Getting started with Dependency Injection is easier than you think
So I was reading Kevin Obee (@KevinObee) write about Dependency Injection, and how many of you out there wasn’t using it yet. While the post that inspired me addresses Webforms implementations, I also find this lacking in many MVC solutions I come across.
Further; most of the examples you find on the web now – setting up DI for Sitecore – is obsolete as of Sitecore 8.1. These days, it’s much much easier than it used to be.
I’m going to demonstrate using Castle Windsor as my DI container. Personal preference, I’m sure there are similar ways of doing it with AutoFAC, SimpleInjector and whatever else roams about.
So let’s get to it.
Step 1 – Install packages
Start with a blank solution set up for MVC. Or use whatever you have on hand right now. Now get your NuGet going. We’re after the CommonServiceLocator.WindsorAdapter.
or if you prefer, via the Nuget Package Manager Console.
Step 2 – Update packages
Do a few updates. Personal preference here, but registration options have improved a lot since the minimum version of Castle Windsor required for this to work.
Step 3 – Write some code
But not a lot. Truly.
IntelliSense… mostly a blessing, but sometimes a bit of a nag.
Step 4 – Line it up
Now we just need to wire this up. Sitecore Best Practice would be, to get this cooked up in the <initialize> pipeline. So let’s do that.
Step 5 – Join us on Slack
Just kidding.
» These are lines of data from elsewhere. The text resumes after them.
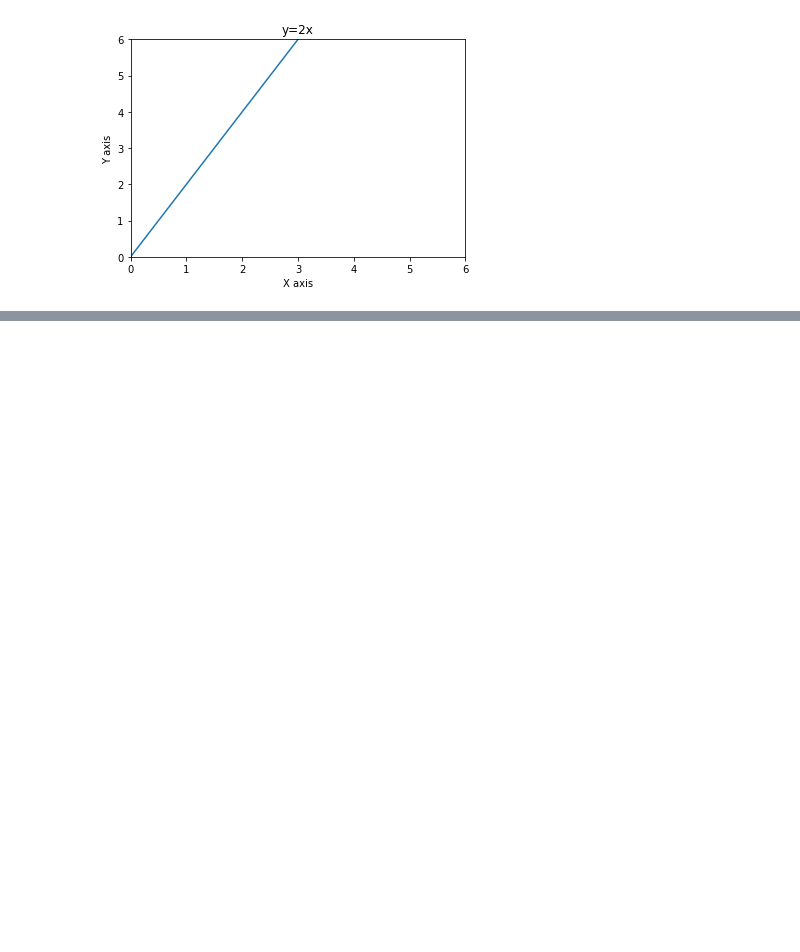
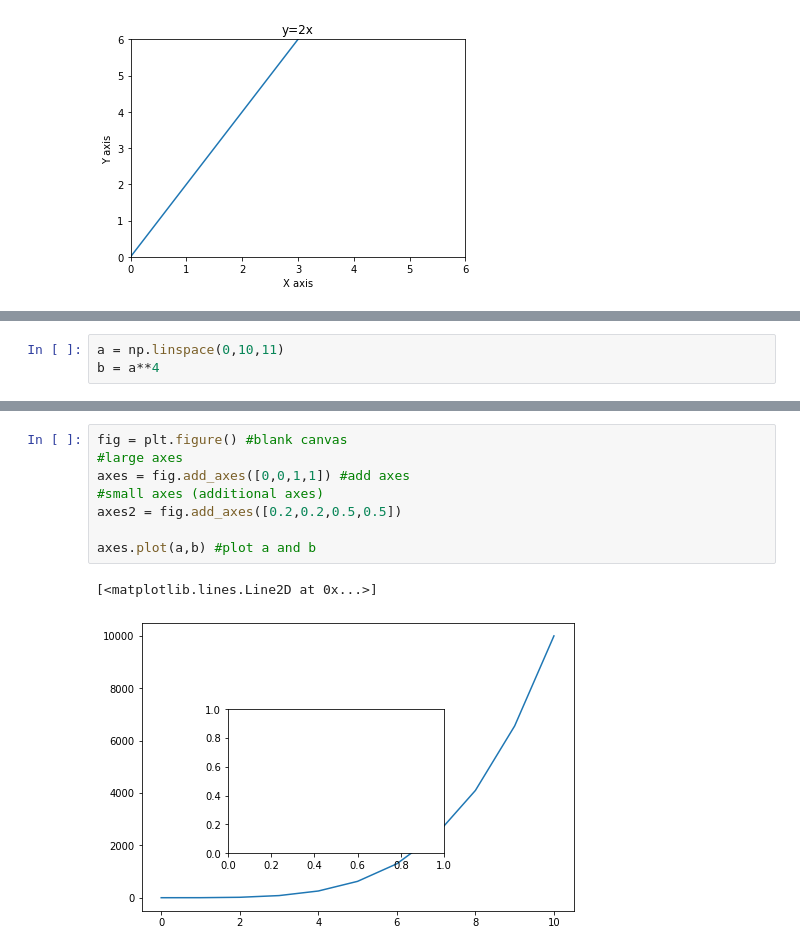
Before and after one commit to neilkazimierzsheridan/data_science_course, a Jupyter notebook: ds_MPlotLib_1.ipynb, the cells around one changed output, grey strips where cells are left out. Drawn from its saved outputs; the diff is of its cells as text; blank space fills up the shorter version.

```diff
--- a/ds_MPlotLib_1.ipynb
+++ b/ds_MPlotLib_1.ipynb
@@ -65,0 +76,3 @@ plt.ylim(0,6)
+# %%
+a = np.linspace(0,10,11)
+b = a**4
@@ -65,0 +107,11 @@ plt.ylim(0,6)
+# %%
+fig = plt.figure() #blank canvas
+#large axes
+axes = fig.add_axes([0,0,1,1]) #add axes
+#small axes (additional axes)
+axes2 = fig.add_axes([0.2,0.2,0.5,0.5])
+
+axes.plot(a,b) #plot a and b
+# %% [output]
+[<matplotlib.lines.Line2D at 0x...>]
+[figure, added]
```
Also changed, not shown: parts of 33 cells of this notebook.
You’re done. That’s it. I won’t go into detail on how to actually use Dependency Injection, there are plenty of good tutorials on the web for that.
Meanwhile I suggest you come on the Sitecore Slack Channel. You’ve got plenty of spare time on your hands now, I just showed you how to do a 1 day task in 5 minutes flat ;-)
If you’re feeling doubly lazy, I’ve created a Gist with the two files on display.